[WORK TO BE COMPLETED] For each line below that holds the word "installed", make a copy.

----

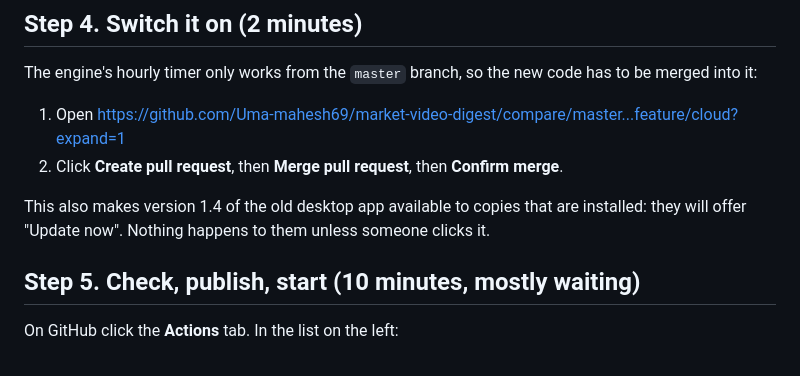
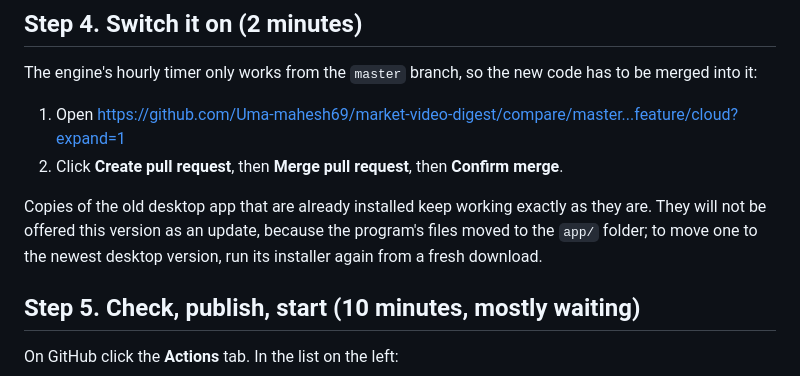
Before and after one commit to Uma-mahesh69/market-video-digest, a Markdown page: docs/DEPLOY.md, the part around the change. Drawn GitHub-style.

```diff
--- a/docs/DEPLOY.md
+++ b/docs/DEPLOY.md
@@ -66,8 +66,9 @@ The engine's hourly timer only works from the `master` branch, so the new code h
 1. Open https://github.com/Uma-mahesh69/market-video-digest/compare/master...feature/cloud?expand=1
 2. Click **Create pull request**, then **Merge pull request**, then **Confirm merge**.
 
-This also makes version 1.4 of the old desktop app available to copies that are installed: they will offer
-"Update now". Nothing happens to them unless someone clicks it.
+Copies of the old desktop app that are already installed keep working exactly as they are. They will not be offered
+this version as an update, because the program's files moved to the `app/` folder; to move one to the newest desktop
+version, run its installer again from a fresh download.
 
 ## Step 5. Check, publish, start (10 minutes, mostly waiting)
 
```
Also changed, not shown: cloud/README.md (+5 -0 lines), docs/img/cloud-front.png (added), docs/img/cloud-home.png (added), docs/img/cloud-phone.png (added), docs/img/cloud-stock.png (added), 1 other file.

----

[EXERCISE ANSWER]
-This also makes version 1.4 of the old desktop app available to copies that are installed: they will offer
+Copies of the old desktop app that are already installed keep working exactly as they are. They will not be offered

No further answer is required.